Via Medievalists.Net, I came across this 2016 Ph.D. thesis from Cardiff University by Lee Raye
Here is Raye’s summary:
This thesis identifies and discusses historical and literary sources describing four
species in the process of reintroduction: lynx (Lynx lynx), large whale (esp. Eubalena
glacialis), beaver (Castor fiber) and crane (Grus grus). The scope includes medieval and
early modern texts in English, Latin, and Welsh written in Britain before the species
went extinct. The aims for each species are: (i) to reconstruct the medieval cultural
memory; (ii) to contribute a cohesive extinction narrative; and (iii) to catalogue and
provide an eco-sensitive reading of the main historical and literary references. Each
chapter focuses on a different species:
1. The chapter on lynxes examines some new early references to the lynx and
argues that the species became extinct in south Britain c.900 AD. Some hardto-reconcile seventeenth century Scottish accounts are also explored.
2. The chapter on whales attributes the beginning of whale hunting to the ninth
century in Britain, corresponding with the fish event horizon; but suggests a
professional whaling industry only existed from the late medieval period.
3. The chapter on beavers identifies extinction dates based on the increasingly
confused literary references to the beaver after c.1300 in south Britain and

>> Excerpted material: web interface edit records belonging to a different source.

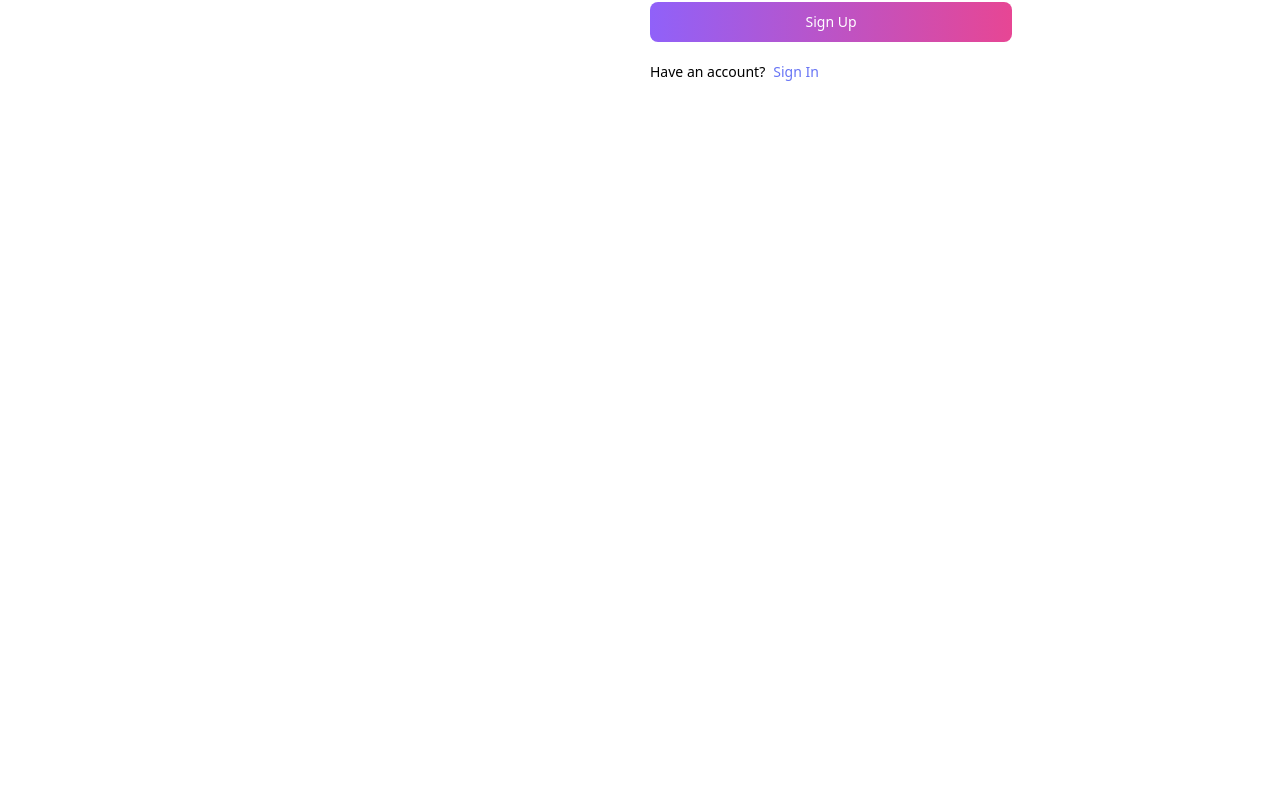
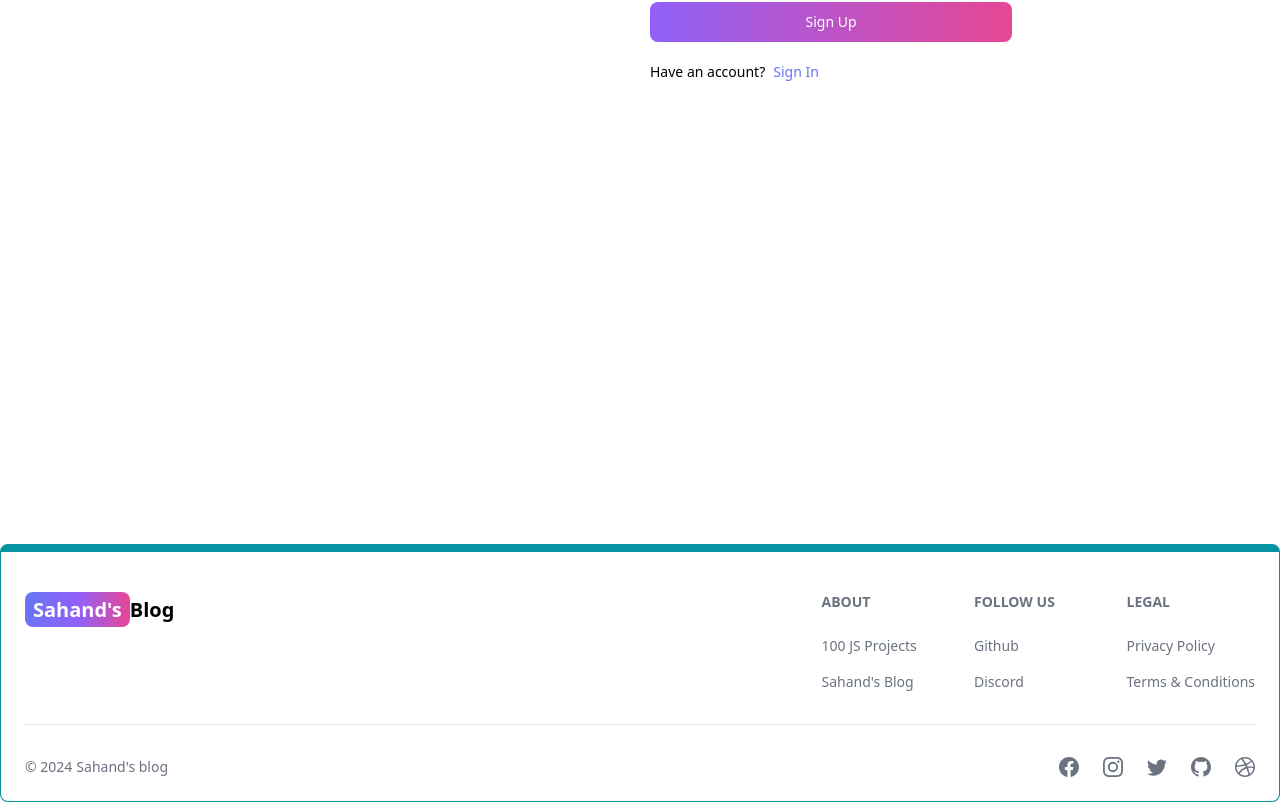
Before and after one commit to mohammaduamhar/MERN-Blog-Page, a React (Vite) app in the folder client/: page /sign-Up in a window 1280 px wide. Shown: the part 400-1202 px from the top of the page. Before the commit the page ends 944 px from the top, so only its background shows below. Built offline with nearby package versions, Linux system fonts and the light colour scheme.

Commit message:
add Signup function and create footer

```diff
--- a/client/package.json
+++ b/client/package.json
@@ -10,6 +10,7 @@
     "preview": "vite preview"
   },
   "dependencies": {
+    "axios": "^1.6.7",
     "flowbite-react": "^0.7.2",
     "react": "^18.2.0",
     "react-dom": "^18.2.0",
--- a/client/src/App.jsx
+++ b/client/src/App.jsx
@@ -6,7 +6,7 @@
 import Dashboard from './pages/Dashboard'
 import Projects from './pages/Projects'
 import Header from './components/Header'
-
+import Footer from './components/Footer';
 
  function App() {
   return (
@@ -20,7 +20,7 @@
       <Route path="/sign-up" element={<SignUp />} />
       <Route path="/dashboard" element={<Dashboard />} />
     </Routes>
-
+    <Footer />
     </BrowserRouter>
   )
 }
--- /dev/null
+++ b/client/src/components/Footer.jsx
@@ -0,0 +1,81 @@
+import { Footer } from 'flowbite-react';
+import { Link } from 'react-router-dom';
+import { BsFacebook, BsInstagram, BsTwitter, BsGithub, BsDribbble } from 'react-icons/bs';
+export default function FooterCom() {
+  return (
+    <Footer container className='border border-t-8 border-teal-500'>
+      <div className='w-full max-w-7xl mx-auto'>
+        <div className='grid w-full justify-between sm:flex md:grid-cols-1'>
+          <div className='mt-5'>
+            <Link
+              to='/'
+              className='self-center whitespace-nowrap text-lg sm:text-xl font-semibold dark:text-white'
+            >
+              <span className='px-2 py-1 bg-gradient-to-r from-indigo-500 via-purple-500 to-pink-500 rounded-lg text-white'>
+                Sahand's
+              </span>
+              Blog
+            </Link>
+          </div>
+          <div className='grid grid-cols-2 gap-8 mt-4 sm:grid-cols-3 sm:gap-6'>
+            <div>
+              <Footer.Title title='About' />
+              <Footer.LinkGroup col>
+                <Footer.Link
+                  href='https://www.100jsprojects.com'
+                  target='_blank'
+                  rel='noopener noreferrer'
+                >
+                  100 JS Projects
+                </Footer.Link>
+                <Footer.Link
+                  href='/about'
+                  target='_blank'
+                  rel='noopener noreferrer'
+                >
+                  Sahand's Blog
+                </Footer.Link>
+              </Footer.LinkGroup>
+            </div>
+            <div>
+              <Footer.Title title='Follow us' />
+              <Footer.LinkGroup col>
+                <Footer.Link
+                  href='https://www.github.com/sahandghavidel'
+                  target='_blank'
+                  rel='noopener noreferrer'
+                >
+                  Github
+                </Footer.Link>
+                <Footer.Link href='#'>Discord</Footer.Link>
+              </Footer.LinkGroup>
+            </div>
+            <div>
+              <Footer.Title title='Legal' />
+              <Footer.LinkGroup col>
+                <Footer.Link href='#'>Privacy Policy</Footer.Link>
+                <Footer.Link href='#'>Terms &amp; Conditions</Footer.Link>
+              </Footer.LinkGroup>
+            </div>
+          </div>
+        </div>
+        <Footer.Divider />
+        <div className='w-full sm:flex sm:items-center sm:justify-between'>
+          <Footer.Copyright
+            href='#'
+            by="Sahand's blog"
+            year={new Date().getFullYear()}
+          />
+          <div className="flex gap-6 sm:mt-0 mt-4 sm:justify-center">
+            <Footer.Icon href='#' icon={BsFacebook}/>
+            <Footer.Icon href='#' icon={BsInstagram}/>
+            <Footer.Icon href='#' icon={BsTwitter}/>
+            <Footer.Icon href='https://github.com/sahandghavidel' icon={BsGithub}/>
+            <Footer.Icon href='#' icon={BsDribbble}/>
+
+          </div>
+        </div>
+      </div>
+    </Footer>
+  );
+}
--- a/client/src/pages/SignUp.jsx
+++ b/client/src/pages/SignUp.jsx
@@ -1,9 +1,49 @@
-import { Label, TextInput } from "flowbite-react";
-import React from "react";
-import { Link } from "react-router-dom";
-import {Button} from 'flowbite-react'
+import { Alert, Label, Spinner, TextInput } from "flowbite-react";
+import React, { useState } from "react";
+import { Link, useNavigate } from "react-router-dom";
+import { Button } from "flowbite-react";
+import axios from 'axios';
 
 export default function SignUp() {
+  const [formData, setFormData] = useState({});
+  const [errorMessage, setErrorMessage] = useState(null);
+  const [loading, setLoading] = useState(false);
+  const navigate = useNavigate();
+
+
+
+  const handleChange = (e) => {
+    setErrorMessage(null);
+    setFormData({
+      ...formData,
+      [e.target.id]: e.target.value.trim(),
+    });
+  };
+
+  const handleSubmit = async (e) => {
+    e.preventDefault();
+
+    if (!formData.username || !formData.email || !formData.password) {
+      setErrorMessage("All fields are required");
+      return;
+    }
+
+    try {
+      setLoading(true)
+      const res = await axios.post("api/auth/signup", formData, {
+        headers: { "Content-Type": "application/json" },
+      });
+
+      setLoading(false)
+      navigate('/sign-in')
+
+    } catch (error) {
+      setErrorMessage(error.response.data.message)
+      setLoading(false)
+    }
+  }
+
+
   return (
     <div className="min-h-screen mt-20">
       <div className="flex p-3 max-w-3xl mx-auto flex-col md:flex-row md:items-center gap-5">
@@ -23,7 +63,7 @@
         </div>
         {/* right */}
         <div className="flex-1">
-          <form className="flex flex-col gap-4">
+          <form className="flex flex-col gap-4" onSubmit={handleSubmit}>
             <div className="">
               <Label value="Username" />
               <TextInput
@@ -31,27 +71,47 @@
                 placeholder="Username"
                 className="w-full"
                 id="username"
+                onChange={handleChange}
               />
             </div>
             <div className="">
               <Label value="Email" />
               <TextInput
-                type="text"
+                type="email"
                 placeholder="Email"
                 className="w-full"
                 id="email"
+                onChange={handleChange}
               />
             </div>
             <div className="">
               <Label value="Password" />
               <TextInput
-                type="text"
+                type="password"
                 placeholder="Password"
                 className="w-full"
                 id="password"
+                onChange={handleChange}
               />
             </div>
-            <Button gradientDuoTone="purpleToPink" className="w-full" type="sumbit">Sign Up</Button>
+            {
+              errorMessage && <Alert className="mt-2" color='failure'>{errorMessage} </Alert>
+
+            }
+            <Button
+              gradientDuoTone="purpleToPink"
+              className="w-full"
+              type="sumbit"
+              disabled={loading}
+            >
+             {
+              loading ? (<> <Spinner color="white" size="sm" />
+              <span className="pl-2">Loading...</span></>
+
+              ) : "Sign Up"
+             }
+
+            </Button>
           </form>
           <div className=" flex gap-2 text-sm mt-5">
             <span >Have an account?</span>
--- a/client/vite.config.js
+++ b/client/vite.config.js
@@ -1,7 +1,16 @@
-import { defineConfig } from 'vite'
-import react from '@vitejs/plugin-react-swc'
+import { defineConfig } from 'vite';
+import react from '@vitejs/plugin-react-swc';
 
 // https://vitejs.dev/config/
 export default defineConfig({
+  server: {
+    proxy: {
+      '/api': {
+        target: 'http://localhost:3000',
+
+        secure: false,
+      },
+    },
+  },
   plugins: [react()],
-})
+});
```
Also changed, not shown: 2 other files (tests, documents, lock files or other folders).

after c.1600 in Scotland, and the increase in fur importation.
4. The chapter on cranes emphasises the mixed perception of the crane
throughout the medieval and early modern period. Cranes were simultaneously
depicted as courtly falconers’ birds, greedy gluttons, and vigilant soldiers.
More generally, the thesis considers the levels of reliability between eyewitness accounts and animal metaphors. It examines the process of ‘redelimitation’ which is triggered by population decline, whereby nomenclature and concepts attached to one species become transferred to another. Finally, it emphasises geographical determinism: species generally become extinct in south Britain centuries before Scotland.